**Task goal**
Scan the lines below for the string "bins" and copy every one that has it.

**Data for analysis**

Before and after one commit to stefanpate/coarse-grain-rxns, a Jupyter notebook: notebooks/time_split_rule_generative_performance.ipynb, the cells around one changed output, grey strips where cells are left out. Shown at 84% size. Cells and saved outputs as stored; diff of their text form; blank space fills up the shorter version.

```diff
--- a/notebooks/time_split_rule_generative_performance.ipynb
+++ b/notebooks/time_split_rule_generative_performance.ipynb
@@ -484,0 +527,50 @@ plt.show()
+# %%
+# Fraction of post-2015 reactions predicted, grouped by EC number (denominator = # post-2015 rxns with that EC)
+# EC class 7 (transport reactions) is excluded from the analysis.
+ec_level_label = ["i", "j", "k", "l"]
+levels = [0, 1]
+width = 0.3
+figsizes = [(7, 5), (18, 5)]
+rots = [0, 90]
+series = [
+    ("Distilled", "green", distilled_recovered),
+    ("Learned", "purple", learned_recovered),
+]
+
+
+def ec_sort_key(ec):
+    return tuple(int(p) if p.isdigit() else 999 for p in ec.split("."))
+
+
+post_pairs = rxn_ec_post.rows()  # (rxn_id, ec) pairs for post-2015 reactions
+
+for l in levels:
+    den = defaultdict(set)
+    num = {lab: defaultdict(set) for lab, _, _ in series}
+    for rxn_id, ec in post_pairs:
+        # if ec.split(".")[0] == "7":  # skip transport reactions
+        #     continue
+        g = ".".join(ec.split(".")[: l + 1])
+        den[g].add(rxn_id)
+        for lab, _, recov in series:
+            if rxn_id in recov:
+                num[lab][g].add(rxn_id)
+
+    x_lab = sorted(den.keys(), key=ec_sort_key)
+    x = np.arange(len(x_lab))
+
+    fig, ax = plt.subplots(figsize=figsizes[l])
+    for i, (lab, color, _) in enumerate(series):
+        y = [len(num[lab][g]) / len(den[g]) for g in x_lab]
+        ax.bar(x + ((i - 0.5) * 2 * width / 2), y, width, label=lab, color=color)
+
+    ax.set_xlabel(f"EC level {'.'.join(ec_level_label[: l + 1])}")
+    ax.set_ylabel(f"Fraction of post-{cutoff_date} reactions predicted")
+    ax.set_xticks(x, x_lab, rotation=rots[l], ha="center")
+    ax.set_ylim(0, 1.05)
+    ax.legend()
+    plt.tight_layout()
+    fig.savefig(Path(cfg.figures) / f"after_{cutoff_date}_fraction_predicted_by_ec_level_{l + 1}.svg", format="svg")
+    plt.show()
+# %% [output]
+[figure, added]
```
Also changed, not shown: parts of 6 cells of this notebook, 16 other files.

==

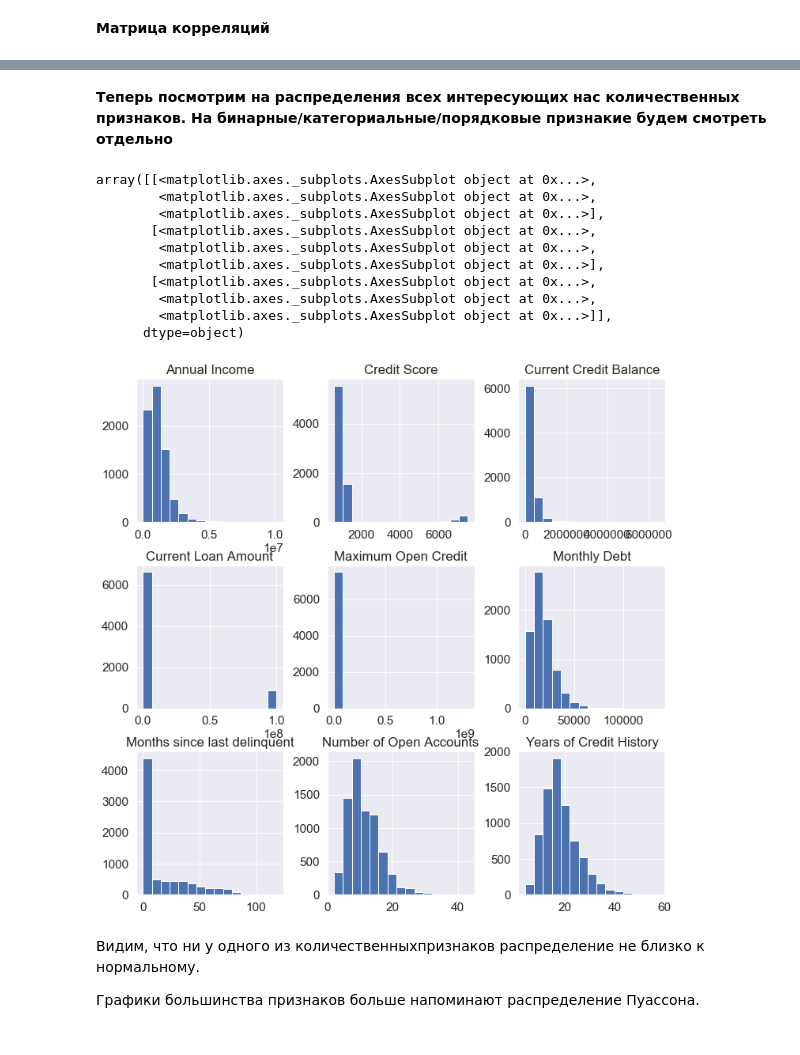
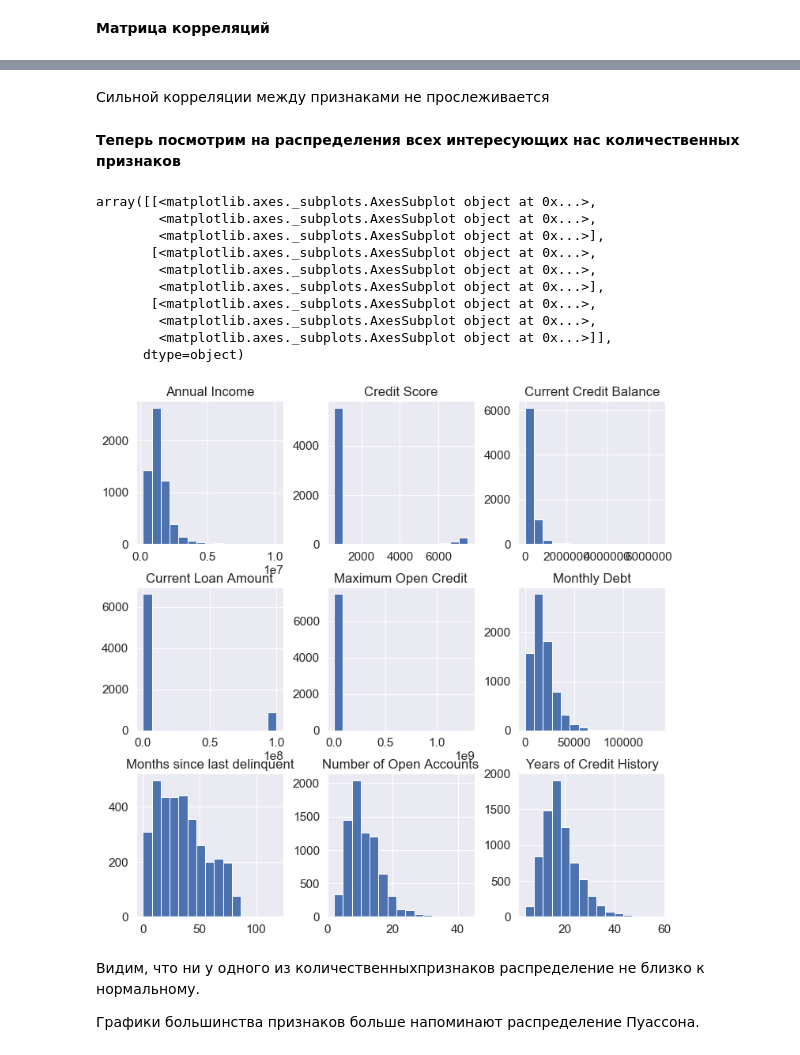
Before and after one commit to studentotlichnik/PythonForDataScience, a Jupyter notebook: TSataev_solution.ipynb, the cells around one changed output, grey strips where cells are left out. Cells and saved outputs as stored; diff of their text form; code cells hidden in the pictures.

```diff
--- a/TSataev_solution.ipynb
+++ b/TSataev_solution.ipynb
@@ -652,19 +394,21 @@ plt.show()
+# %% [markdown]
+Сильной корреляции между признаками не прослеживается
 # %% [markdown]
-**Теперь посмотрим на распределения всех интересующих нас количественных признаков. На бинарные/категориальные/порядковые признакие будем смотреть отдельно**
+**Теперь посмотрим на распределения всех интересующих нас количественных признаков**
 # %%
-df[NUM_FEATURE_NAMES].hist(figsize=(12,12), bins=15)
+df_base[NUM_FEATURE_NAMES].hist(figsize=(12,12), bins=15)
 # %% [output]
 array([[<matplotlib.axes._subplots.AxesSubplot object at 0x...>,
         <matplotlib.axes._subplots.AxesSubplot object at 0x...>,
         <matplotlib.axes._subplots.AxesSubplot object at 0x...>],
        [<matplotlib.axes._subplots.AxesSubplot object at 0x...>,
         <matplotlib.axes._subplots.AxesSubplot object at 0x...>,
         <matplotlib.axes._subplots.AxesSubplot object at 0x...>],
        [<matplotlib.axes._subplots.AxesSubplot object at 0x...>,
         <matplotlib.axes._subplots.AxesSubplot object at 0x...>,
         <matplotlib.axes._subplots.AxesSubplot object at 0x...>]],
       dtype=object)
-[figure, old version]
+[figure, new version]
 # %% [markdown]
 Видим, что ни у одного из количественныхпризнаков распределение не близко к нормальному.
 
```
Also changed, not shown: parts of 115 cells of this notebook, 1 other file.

==

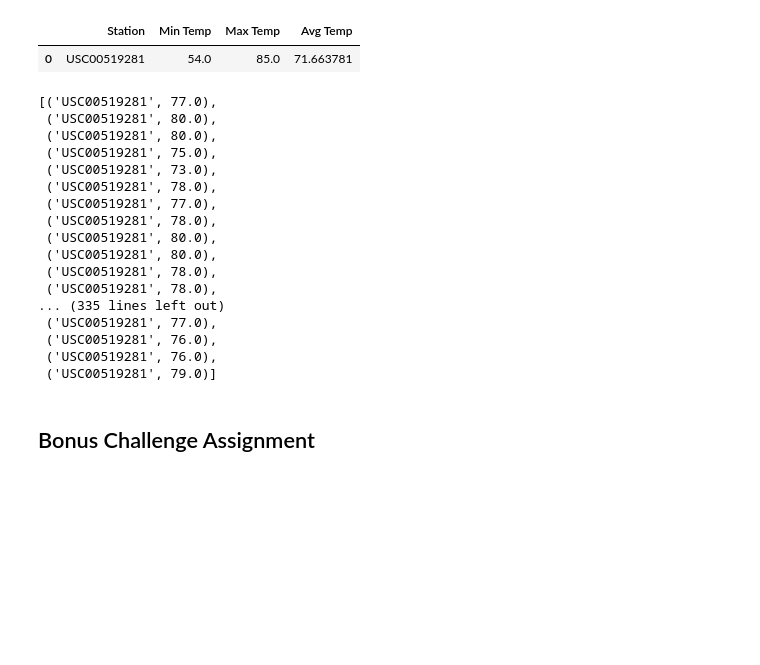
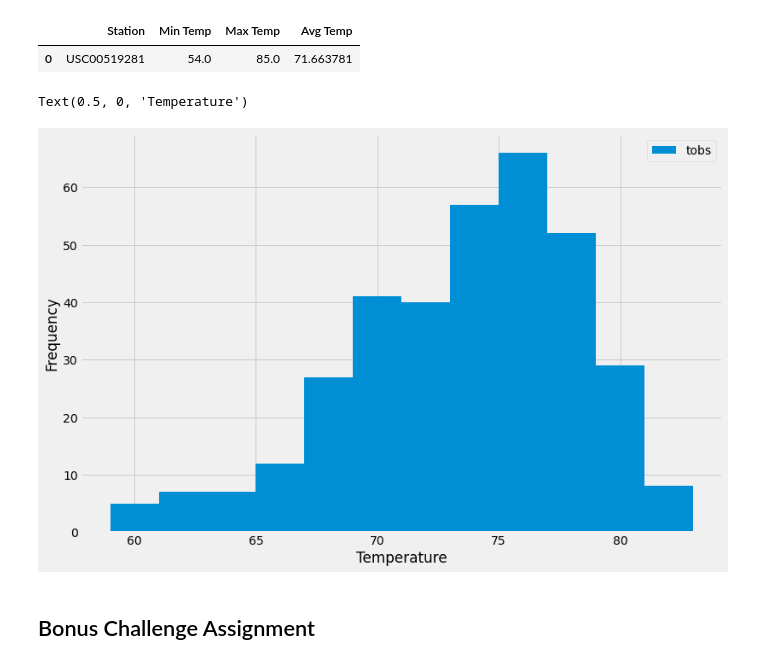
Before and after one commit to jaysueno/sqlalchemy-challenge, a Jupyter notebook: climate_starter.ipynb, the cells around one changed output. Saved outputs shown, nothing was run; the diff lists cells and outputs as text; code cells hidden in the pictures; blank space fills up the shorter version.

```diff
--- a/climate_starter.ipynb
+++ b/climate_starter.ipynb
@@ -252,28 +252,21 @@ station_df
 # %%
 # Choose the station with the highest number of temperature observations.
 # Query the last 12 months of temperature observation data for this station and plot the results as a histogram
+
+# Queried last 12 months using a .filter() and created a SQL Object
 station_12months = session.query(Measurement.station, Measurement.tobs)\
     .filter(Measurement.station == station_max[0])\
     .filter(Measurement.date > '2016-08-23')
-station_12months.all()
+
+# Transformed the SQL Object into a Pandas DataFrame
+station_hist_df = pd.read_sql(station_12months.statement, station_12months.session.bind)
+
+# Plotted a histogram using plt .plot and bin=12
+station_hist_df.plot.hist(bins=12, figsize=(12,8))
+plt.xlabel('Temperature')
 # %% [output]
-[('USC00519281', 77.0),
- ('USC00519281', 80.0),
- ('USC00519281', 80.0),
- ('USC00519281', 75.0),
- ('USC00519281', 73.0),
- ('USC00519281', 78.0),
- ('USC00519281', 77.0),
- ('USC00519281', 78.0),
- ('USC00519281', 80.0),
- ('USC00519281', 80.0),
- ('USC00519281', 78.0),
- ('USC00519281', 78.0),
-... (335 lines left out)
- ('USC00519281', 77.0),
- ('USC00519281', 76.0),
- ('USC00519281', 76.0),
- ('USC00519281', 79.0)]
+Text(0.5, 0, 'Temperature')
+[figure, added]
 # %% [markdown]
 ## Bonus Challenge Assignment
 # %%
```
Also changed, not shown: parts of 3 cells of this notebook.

**Answer space**
-df[NUM_FEATURE_NAMES].hist(figsize=(12,12), bins=15)
+df_base[NUM_FEATURE_NAMES].hist(figsize=(12,12), bins=15)
+station_hist_df.plot.hist(bins=12, figsize=(12,8))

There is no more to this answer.